Directions
Please report how many lines of the listing hold the word "lambda". Add nothing to the number.

(Dataset content begins)

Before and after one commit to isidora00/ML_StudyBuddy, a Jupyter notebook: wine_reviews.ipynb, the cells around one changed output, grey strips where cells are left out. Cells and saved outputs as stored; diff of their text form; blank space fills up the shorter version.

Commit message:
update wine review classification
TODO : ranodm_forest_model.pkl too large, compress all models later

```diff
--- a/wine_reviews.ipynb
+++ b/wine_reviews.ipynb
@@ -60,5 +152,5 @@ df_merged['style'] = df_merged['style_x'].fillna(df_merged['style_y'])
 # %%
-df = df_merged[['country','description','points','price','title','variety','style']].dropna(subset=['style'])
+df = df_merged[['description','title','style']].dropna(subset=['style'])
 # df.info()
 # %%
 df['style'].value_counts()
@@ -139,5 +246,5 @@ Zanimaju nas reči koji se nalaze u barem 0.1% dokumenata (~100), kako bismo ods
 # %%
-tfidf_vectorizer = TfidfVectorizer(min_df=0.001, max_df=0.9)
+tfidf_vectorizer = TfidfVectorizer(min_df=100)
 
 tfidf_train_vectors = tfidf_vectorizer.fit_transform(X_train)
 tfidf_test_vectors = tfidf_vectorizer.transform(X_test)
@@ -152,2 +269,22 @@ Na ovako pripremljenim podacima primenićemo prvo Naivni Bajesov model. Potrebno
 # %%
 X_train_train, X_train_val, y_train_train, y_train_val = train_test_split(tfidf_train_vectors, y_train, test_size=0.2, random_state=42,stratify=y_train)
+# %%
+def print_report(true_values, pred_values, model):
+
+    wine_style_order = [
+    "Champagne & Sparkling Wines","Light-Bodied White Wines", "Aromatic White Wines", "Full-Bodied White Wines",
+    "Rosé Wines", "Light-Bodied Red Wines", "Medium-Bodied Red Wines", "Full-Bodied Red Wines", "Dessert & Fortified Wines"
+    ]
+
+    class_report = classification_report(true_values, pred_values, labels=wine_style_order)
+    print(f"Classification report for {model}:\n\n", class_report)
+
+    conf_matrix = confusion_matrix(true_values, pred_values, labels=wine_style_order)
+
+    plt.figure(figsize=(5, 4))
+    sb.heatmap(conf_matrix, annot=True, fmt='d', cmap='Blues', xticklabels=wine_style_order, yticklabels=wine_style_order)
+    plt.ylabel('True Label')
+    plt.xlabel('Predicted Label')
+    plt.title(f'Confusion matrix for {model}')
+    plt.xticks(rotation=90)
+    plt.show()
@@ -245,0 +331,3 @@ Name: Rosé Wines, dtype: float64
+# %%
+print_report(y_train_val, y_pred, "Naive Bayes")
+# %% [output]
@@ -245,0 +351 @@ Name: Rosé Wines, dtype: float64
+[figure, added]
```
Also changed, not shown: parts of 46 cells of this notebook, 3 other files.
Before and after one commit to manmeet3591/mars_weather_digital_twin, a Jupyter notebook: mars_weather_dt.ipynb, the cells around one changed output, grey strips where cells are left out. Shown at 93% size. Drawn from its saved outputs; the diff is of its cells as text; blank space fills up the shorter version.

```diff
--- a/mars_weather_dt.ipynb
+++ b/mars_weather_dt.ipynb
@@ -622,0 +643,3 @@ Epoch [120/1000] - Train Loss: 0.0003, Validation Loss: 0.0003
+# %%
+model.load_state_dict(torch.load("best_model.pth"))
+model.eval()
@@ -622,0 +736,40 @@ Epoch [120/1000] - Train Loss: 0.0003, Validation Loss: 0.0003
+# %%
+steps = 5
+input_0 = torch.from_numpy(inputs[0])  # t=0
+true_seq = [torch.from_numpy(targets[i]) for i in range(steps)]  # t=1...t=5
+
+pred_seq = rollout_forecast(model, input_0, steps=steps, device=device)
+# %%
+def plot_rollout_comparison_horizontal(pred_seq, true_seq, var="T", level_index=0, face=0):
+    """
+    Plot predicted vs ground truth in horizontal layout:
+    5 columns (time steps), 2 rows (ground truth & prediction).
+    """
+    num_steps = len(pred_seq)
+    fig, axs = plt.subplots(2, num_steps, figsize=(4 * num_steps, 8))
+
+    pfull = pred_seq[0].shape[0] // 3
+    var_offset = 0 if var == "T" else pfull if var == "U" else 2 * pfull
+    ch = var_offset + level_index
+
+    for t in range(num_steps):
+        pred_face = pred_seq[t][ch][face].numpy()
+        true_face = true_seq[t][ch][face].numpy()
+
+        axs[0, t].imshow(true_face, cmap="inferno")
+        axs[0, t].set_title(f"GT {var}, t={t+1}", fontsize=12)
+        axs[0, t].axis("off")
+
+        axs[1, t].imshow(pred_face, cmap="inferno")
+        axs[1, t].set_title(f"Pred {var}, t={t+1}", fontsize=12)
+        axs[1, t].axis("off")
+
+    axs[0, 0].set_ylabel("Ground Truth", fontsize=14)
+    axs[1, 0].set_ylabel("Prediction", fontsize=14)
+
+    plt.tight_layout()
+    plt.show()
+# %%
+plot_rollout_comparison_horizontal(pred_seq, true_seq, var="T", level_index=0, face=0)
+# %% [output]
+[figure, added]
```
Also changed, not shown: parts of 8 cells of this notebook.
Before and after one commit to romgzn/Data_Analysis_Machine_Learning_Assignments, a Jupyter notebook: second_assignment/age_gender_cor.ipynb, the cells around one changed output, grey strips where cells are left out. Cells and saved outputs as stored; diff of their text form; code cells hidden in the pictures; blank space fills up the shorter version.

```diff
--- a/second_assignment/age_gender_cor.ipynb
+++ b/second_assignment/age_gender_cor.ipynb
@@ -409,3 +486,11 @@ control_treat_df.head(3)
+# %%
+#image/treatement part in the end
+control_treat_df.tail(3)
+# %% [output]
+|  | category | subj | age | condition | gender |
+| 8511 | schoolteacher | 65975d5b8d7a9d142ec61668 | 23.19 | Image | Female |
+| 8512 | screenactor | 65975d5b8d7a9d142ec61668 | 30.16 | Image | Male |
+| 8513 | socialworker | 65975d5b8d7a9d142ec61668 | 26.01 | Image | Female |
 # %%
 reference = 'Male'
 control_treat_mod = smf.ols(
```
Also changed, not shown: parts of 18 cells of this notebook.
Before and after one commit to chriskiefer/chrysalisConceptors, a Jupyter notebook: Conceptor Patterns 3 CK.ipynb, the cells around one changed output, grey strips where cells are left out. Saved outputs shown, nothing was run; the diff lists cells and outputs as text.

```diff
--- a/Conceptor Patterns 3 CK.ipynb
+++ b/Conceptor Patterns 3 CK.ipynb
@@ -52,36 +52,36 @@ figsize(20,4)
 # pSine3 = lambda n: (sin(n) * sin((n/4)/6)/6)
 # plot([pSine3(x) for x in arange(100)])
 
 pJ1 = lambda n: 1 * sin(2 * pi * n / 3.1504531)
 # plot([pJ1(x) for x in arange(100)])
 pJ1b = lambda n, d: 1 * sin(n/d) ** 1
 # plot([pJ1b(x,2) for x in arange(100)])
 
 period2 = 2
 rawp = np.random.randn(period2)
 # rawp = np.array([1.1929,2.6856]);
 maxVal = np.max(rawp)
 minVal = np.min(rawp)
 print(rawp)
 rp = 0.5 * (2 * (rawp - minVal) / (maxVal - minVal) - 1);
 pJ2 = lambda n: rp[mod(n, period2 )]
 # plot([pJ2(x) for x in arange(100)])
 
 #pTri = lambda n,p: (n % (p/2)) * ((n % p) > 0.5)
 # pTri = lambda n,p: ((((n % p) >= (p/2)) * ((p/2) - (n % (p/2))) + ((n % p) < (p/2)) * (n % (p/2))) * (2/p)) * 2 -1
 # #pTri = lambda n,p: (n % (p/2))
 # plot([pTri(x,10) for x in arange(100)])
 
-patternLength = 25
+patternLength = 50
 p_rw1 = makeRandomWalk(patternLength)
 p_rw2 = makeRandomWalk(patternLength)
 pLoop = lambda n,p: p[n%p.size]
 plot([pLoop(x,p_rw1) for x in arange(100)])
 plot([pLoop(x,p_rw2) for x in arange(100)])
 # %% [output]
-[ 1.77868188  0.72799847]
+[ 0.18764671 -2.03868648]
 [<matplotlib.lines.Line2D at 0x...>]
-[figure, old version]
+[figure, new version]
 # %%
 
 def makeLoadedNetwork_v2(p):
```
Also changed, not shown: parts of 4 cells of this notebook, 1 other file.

(Dataset content ends)

Exercise solution
8